▸ Supplied material
============

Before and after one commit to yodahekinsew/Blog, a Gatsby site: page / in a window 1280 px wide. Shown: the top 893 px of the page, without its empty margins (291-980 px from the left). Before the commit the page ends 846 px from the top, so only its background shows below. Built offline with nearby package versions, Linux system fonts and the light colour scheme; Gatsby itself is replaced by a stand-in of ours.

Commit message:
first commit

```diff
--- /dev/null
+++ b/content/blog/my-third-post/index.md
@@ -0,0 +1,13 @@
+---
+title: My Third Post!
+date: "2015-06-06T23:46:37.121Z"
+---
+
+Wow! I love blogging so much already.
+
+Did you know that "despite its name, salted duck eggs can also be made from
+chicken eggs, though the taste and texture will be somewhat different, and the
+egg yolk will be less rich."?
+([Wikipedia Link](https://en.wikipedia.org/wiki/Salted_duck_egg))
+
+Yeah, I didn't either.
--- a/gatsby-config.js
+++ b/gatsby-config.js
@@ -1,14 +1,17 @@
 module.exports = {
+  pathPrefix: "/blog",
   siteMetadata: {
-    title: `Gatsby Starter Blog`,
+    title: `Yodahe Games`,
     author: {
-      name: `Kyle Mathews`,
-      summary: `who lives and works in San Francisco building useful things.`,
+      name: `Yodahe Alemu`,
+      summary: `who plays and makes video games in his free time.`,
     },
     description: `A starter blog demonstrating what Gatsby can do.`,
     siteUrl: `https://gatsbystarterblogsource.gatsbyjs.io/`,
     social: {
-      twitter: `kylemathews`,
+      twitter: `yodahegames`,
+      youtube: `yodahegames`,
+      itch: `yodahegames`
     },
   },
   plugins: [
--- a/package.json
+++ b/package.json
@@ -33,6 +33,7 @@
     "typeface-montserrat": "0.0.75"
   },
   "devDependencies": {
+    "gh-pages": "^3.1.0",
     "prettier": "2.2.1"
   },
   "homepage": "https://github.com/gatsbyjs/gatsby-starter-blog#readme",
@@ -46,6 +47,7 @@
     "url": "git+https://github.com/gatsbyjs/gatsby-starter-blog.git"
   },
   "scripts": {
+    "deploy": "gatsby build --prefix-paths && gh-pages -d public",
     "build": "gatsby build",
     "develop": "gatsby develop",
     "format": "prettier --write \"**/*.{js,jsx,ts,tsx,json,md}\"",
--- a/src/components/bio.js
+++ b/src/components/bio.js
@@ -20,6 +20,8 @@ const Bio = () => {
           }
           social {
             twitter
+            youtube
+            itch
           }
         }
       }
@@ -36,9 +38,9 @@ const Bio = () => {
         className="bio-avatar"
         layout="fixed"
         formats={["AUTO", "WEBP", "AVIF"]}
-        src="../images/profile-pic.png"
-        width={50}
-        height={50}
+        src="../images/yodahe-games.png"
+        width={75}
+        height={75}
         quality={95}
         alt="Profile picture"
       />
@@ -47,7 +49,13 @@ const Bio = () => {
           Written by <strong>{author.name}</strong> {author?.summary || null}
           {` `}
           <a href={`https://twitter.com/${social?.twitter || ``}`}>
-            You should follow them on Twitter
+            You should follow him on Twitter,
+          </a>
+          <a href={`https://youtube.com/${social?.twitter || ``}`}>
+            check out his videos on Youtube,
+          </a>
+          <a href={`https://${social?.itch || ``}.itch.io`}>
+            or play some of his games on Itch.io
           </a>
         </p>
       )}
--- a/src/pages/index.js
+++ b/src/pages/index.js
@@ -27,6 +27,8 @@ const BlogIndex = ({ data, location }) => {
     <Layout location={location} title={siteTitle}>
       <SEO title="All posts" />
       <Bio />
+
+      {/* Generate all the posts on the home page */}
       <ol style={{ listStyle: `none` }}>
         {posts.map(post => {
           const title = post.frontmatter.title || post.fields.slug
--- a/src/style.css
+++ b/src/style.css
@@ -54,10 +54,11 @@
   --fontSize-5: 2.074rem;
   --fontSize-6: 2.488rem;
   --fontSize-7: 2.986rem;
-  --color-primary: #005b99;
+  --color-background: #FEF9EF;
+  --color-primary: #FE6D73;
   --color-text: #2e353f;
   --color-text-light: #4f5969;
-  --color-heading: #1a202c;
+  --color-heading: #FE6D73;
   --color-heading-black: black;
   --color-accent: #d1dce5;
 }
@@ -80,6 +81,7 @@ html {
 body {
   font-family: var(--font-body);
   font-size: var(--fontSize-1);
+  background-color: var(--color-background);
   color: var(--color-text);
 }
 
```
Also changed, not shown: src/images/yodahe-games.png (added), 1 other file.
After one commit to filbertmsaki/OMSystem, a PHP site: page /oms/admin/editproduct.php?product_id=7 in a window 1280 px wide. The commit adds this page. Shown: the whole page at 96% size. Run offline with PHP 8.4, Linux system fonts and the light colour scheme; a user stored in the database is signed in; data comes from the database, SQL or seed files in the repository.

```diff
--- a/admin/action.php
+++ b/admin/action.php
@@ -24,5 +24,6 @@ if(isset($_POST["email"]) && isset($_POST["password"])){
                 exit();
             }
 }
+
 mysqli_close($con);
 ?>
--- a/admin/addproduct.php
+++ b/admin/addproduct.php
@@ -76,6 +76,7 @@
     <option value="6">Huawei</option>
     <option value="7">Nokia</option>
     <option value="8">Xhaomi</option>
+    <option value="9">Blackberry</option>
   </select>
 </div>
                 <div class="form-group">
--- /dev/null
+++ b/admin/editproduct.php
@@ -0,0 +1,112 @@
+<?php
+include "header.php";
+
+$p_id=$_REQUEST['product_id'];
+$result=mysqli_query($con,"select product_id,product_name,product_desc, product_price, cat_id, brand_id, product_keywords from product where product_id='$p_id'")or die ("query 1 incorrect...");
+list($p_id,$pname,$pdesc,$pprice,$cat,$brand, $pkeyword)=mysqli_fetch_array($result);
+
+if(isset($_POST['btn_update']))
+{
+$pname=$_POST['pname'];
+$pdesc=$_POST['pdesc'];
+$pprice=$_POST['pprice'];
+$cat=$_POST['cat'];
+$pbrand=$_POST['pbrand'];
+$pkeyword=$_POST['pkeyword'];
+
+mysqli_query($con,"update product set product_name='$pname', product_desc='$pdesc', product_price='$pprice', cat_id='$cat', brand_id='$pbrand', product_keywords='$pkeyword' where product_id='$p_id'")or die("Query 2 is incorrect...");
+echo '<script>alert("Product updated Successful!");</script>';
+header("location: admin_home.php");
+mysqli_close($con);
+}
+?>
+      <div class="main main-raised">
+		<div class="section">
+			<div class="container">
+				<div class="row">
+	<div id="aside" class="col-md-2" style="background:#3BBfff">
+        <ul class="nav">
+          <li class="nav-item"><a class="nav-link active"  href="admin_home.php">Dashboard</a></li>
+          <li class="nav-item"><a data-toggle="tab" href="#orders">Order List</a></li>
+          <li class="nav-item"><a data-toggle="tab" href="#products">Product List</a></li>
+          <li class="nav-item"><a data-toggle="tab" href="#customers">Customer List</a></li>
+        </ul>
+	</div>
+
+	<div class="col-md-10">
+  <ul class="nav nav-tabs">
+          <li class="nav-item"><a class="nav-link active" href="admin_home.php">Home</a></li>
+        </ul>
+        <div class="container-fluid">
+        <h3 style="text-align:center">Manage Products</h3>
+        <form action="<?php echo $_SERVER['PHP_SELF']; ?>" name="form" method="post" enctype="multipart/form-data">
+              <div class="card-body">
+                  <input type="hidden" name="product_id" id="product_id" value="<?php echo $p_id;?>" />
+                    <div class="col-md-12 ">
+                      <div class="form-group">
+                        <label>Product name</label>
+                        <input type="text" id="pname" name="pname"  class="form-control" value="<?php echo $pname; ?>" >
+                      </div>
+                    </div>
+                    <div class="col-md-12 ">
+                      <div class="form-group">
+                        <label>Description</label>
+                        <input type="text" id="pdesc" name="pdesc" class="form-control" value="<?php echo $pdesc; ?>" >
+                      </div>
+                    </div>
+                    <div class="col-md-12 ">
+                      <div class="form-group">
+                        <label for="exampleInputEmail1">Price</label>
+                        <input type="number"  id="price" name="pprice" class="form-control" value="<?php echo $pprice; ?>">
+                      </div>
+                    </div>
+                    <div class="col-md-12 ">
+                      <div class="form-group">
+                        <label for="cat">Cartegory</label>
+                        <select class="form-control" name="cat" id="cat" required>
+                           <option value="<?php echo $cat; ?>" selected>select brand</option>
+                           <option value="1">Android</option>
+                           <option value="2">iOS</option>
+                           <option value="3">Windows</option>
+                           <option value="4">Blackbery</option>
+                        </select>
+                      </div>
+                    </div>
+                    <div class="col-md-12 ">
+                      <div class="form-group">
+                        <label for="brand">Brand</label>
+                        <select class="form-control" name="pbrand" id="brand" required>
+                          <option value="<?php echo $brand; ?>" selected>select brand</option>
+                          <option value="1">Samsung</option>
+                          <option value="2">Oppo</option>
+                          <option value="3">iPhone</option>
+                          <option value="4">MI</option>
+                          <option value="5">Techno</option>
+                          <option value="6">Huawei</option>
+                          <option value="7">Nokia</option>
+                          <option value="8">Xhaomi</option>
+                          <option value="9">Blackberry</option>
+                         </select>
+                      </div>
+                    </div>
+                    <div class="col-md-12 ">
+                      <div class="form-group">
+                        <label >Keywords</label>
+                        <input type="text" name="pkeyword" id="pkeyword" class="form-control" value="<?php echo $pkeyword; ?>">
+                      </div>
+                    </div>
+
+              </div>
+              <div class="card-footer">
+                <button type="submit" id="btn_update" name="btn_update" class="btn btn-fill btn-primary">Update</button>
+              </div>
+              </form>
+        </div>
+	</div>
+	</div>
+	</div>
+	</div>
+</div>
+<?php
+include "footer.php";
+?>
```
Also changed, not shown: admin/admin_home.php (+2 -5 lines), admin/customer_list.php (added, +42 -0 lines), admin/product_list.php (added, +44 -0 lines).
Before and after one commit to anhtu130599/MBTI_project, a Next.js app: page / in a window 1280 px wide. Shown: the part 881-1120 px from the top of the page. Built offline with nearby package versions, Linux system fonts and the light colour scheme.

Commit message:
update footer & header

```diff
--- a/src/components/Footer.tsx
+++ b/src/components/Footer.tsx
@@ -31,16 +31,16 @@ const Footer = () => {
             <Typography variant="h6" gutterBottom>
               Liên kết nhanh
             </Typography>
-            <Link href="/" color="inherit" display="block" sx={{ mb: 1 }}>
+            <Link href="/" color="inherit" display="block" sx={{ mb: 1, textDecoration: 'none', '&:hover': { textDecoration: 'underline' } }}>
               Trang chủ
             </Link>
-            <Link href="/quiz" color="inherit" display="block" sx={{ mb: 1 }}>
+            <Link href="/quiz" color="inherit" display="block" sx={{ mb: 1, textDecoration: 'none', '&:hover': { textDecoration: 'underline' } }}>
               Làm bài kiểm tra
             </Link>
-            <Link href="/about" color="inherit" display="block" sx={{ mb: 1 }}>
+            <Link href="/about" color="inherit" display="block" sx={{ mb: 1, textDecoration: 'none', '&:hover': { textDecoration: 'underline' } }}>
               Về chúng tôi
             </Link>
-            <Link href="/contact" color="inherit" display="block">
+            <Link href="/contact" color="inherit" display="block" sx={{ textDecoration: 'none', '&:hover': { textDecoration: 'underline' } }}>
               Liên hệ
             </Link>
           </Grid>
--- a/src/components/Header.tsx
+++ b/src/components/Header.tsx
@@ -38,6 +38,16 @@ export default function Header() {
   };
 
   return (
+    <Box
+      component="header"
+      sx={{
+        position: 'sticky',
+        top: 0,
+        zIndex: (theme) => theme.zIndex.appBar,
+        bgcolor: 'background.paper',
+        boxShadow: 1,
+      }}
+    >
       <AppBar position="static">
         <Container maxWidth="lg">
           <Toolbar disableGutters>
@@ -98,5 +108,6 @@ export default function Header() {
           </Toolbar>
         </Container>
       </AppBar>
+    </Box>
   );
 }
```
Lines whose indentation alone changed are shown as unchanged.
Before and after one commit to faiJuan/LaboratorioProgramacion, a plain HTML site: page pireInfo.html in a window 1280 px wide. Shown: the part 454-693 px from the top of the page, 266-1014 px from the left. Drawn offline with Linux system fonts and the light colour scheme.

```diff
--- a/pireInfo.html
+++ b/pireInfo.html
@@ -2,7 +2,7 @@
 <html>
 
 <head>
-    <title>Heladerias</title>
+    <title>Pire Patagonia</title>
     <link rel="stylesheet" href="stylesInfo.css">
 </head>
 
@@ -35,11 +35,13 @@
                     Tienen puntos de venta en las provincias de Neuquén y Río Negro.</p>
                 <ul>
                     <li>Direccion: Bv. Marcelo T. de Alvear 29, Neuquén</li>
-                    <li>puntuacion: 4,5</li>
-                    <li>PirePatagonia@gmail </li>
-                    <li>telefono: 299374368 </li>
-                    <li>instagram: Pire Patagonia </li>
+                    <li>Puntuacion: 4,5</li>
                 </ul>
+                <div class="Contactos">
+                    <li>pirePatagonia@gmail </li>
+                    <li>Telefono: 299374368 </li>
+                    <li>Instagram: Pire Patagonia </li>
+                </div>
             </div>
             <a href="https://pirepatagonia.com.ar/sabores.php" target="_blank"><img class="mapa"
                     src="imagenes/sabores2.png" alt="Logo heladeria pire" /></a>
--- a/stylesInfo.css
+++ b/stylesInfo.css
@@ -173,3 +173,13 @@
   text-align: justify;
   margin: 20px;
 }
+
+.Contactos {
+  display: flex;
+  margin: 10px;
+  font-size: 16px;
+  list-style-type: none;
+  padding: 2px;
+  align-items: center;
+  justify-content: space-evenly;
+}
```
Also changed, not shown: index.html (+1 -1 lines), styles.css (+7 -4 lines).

============

▸ What you have to do
State how many lines in the listing above contain the word "light", giving only the number.

▸ Your solution
5